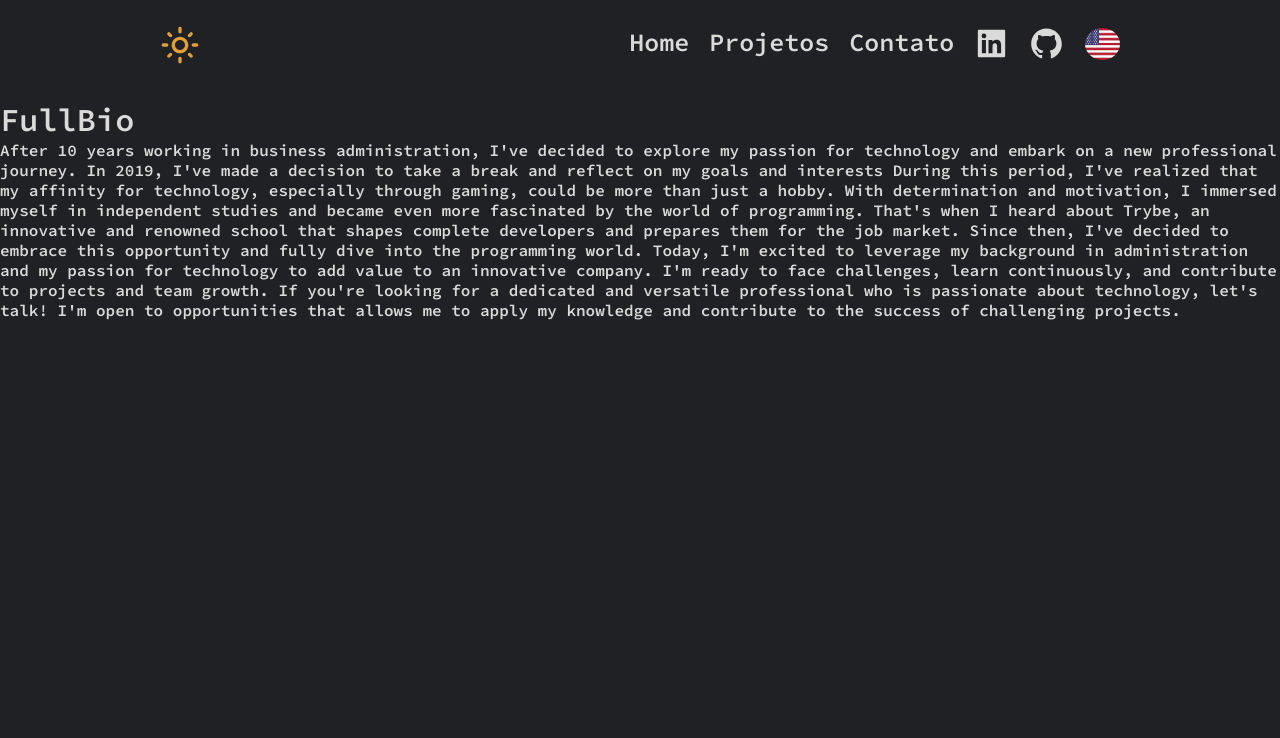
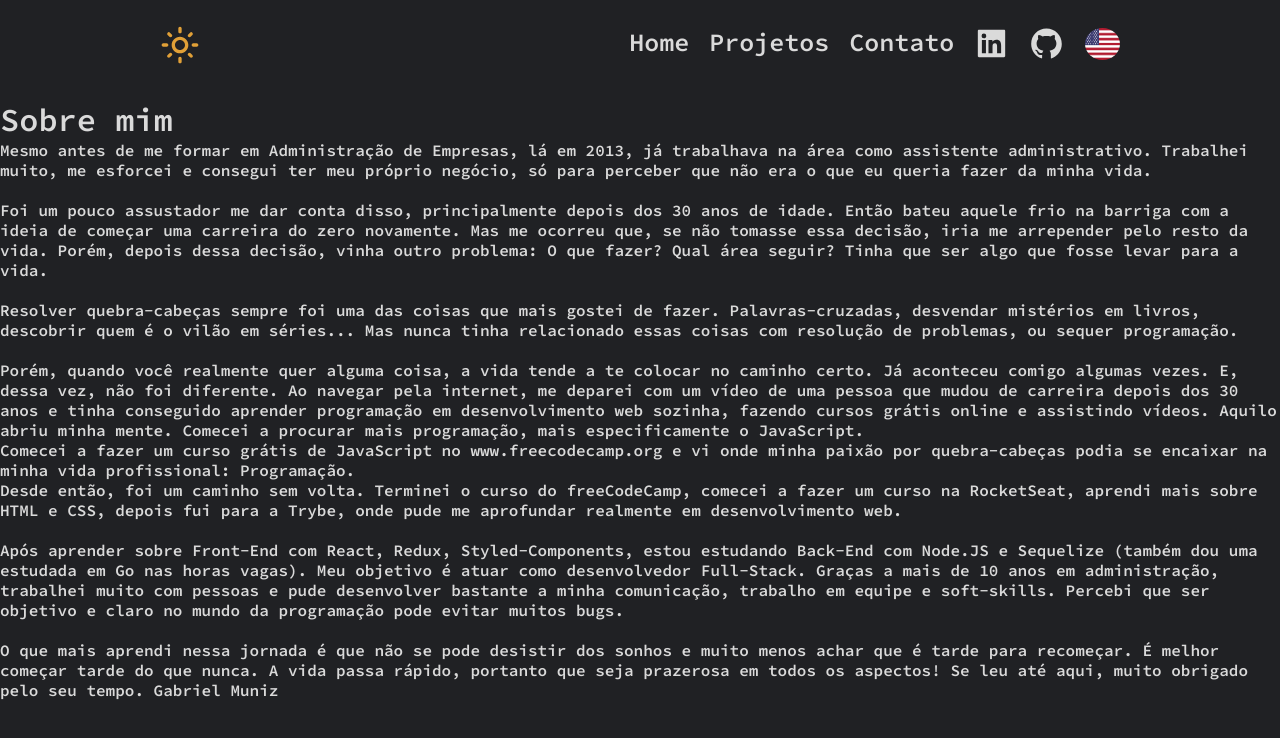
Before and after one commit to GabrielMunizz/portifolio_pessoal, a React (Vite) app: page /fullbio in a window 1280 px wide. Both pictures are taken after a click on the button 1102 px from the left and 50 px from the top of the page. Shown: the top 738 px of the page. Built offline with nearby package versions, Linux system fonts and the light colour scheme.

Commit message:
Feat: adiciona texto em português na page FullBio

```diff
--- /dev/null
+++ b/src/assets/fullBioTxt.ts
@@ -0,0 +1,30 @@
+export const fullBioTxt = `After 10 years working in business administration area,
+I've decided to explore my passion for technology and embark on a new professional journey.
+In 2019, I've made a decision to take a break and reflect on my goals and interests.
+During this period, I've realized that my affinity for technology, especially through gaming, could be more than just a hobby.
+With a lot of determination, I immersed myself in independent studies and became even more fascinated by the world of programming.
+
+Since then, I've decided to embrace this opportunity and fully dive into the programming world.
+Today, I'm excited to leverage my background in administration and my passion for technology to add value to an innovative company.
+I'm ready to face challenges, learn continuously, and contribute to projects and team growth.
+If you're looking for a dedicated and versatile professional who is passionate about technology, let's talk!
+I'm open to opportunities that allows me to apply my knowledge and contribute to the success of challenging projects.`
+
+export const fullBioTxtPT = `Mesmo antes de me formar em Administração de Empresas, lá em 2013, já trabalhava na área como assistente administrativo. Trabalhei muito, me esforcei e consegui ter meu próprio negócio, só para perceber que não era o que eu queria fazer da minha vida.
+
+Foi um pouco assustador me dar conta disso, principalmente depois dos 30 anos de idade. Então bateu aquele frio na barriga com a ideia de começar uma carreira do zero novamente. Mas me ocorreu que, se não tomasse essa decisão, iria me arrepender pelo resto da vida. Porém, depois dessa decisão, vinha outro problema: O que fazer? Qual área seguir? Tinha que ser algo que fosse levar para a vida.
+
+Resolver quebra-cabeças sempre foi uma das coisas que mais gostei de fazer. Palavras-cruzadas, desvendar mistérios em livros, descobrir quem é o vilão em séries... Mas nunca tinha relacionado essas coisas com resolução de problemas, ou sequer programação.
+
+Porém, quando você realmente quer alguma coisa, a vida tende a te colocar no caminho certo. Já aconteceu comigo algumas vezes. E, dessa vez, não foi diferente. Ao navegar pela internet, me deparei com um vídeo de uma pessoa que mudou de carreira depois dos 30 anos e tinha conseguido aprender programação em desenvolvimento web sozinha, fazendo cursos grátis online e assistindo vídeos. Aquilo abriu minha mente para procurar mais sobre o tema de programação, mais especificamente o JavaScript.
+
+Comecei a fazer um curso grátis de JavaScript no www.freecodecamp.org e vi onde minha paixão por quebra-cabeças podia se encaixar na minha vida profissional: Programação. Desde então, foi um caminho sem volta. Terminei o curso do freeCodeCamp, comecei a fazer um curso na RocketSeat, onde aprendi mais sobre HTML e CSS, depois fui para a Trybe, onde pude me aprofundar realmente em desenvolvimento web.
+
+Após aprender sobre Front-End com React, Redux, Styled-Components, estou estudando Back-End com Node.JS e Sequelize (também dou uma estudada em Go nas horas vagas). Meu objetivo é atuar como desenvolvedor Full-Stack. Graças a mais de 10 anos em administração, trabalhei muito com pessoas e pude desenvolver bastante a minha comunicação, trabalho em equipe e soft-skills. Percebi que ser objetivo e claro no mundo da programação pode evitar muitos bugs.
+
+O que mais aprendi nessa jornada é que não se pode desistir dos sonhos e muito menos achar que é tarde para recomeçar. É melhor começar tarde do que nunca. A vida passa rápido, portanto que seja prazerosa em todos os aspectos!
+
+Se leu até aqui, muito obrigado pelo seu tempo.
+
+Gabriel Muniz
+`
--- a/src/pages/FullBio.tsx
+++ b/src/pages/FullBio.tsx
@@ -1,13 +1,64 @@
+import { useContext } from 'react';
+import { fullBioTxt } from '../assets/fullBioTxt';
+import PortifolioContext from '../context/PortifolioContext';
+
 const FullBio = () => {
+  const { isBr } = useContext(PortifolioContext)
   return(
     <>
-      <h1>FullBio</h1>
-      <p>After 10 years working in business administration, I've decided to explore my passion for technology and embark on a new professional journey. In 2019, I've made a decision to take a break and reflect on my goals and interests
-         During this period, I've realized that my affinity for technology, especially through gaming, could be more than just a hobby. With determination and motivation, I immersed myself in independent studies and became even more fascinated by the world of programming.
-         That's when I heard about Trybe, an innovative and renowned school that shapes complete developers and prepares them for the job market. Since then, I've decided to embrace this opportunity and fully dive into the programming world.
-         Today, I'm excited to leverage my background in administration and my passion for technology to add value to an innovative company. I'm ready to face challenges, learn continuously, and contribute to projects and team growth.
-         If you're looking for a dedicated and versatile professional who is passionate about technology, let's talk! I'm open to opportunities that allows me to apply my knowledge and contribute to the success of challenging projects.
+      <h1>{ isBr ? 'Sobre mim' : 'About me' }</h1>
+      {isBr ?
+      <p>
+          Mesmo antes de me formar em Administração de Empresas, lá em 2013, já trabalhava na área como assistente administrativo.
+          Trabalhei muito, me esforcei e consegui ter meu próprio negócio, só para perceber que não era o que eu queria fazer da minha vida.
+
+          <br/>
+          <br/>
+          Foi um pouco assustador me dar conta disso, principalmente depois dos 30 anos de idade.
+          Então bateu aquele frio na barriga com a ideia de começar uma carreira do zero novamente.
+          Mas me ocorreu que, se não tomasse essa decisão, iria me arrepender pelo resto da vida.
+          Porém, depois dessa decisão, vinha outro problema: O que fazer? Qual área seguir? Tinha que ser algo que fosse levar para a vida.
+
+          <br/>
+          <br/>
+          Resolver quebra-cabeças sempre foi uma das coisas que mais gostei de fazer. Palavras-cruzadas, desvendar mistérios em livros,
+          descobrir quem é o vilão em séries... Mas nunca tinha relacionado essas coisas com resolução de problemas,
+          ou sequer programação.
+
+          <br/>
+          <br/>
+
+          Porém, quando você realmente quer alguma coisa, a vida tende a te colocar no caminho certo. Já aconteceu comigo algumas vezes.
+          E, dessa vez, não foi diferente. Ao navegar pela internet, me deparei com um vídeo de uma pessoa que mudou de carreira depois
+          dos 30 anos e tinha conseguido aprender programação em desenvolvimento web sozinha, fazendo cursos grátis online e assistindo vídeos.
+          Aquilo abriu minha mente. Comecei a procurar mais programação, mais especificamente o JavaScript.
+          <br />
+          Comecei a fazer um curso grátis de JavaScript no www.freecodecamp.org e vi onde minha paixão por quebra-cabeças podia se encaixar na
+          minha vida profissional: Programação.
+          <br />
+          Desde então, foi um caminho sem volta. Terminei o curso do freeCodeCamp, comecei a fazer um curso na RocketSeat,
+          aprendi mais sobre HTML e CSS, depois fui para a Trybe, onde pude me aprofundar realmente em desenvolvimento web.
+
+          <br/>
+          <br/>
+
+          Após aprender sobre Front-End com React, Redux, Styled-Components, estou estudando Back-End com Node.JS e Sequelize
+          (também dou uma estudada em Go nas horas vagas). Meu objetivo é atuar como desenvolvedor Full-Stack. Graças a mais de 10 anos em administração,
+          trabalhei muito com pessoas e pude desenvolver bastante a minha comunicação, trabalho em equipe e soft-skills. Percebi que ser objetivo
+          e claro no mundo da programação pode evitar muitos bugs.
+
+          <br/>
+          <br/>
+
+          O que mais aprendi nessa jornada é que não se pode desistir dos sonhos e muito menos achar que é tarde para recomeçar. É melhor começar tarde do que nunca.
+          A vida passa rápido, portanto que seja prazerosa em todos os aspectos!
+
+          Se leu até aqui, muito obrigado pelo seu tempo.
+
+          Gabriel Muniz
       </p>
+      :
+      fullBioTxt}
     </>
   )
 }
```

········

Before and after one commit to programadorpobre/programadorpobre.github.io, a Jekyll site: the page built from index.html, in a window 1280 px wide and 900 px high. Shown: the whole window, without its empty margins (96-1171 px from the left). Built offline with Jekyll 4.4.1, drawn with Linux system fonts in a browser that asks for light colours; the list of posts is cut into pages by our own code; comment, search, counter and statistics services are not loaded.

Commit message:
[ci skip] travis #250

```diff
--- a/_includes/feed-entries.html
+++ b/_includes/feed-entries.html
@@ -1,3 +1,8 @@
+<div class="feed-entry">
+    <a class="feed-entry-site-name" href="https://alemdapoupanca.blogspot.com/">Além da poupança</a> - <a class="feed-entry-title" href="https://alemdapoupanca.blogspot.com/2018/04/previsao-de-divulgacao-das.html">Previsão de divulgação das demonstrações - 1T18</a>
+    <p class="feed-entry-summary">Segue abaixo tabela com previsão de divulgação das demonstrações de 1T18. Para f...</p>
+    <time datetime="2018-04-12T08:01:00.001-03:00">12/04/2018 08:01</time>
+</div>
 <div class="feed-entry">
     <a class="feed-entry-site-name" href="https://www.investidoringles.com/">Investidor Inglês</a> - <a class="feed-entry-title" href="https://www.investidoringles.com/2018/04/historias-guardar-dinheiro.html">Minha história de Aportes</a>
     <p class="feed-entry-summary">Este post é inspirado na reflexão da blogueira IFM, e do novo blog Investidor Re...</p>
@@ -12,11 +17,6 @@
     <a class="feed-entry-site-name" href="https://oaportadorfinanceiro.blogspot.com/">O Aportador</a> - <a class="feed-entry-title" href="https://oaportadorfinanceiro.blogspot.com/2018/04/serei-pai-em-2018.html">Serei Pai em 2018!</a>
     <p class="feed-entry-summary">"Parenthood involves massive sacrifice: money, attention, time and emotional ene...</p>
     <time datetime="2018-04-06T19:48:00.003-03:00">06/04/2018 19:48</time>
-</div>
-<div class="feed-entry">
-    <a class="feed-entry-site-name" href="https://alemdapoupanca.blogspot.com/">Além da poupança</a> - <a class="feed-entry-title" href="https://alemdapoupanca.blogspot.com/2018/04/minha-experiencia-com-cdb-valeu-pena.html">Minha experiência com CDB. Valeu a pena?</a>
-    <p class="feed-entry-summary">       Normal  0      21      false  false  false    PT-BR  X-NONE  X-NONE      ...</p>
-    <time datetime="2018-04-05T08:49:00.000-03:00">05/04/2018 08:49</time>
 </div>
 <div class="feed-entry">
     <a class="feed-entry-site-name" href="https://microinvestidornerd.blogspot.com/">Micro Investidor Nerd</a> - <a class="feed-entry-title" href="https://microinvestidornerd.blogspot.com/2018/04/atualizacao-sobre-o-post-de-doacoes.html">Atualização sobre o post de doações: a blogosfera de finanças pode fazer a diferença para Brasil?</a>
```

········

**Exercise**. Where a line in the listing above contains "from", copy that line.

**Solved exercise**.
Before and after one commit to GabrielMunizz/portifolio_pessoal, a React (Vite) app: page /fullbio in a window 1280 px wide. Both pictures are taken after a click on the button 1102 px from the left and 50 px from the top of the page. Shown: the top 738 px of the page. Built offline with nearby package versions, Linux system fonts and the light colour scheme.
+import { useContext } from 'react';
+import { fullBioTxt } from '../assets/fullBioTxt';
+import PortifolioContext from '../context/PortifolioContext';
Before and after one commit to programadorpobre/programadorpobre.github.io, a Jekyll site: the page built from index.html, in a window 1280 px wide and 900 px high. Shown: the whole window, without its empty margins (96-1171 px from the left). Built offline with Jekyll 4.4.1, drawn with Linux system fonts in a browser that asks for light colours; the list of posts is cut into pages by our own code; comment, search, counter and statistics services are not loaded.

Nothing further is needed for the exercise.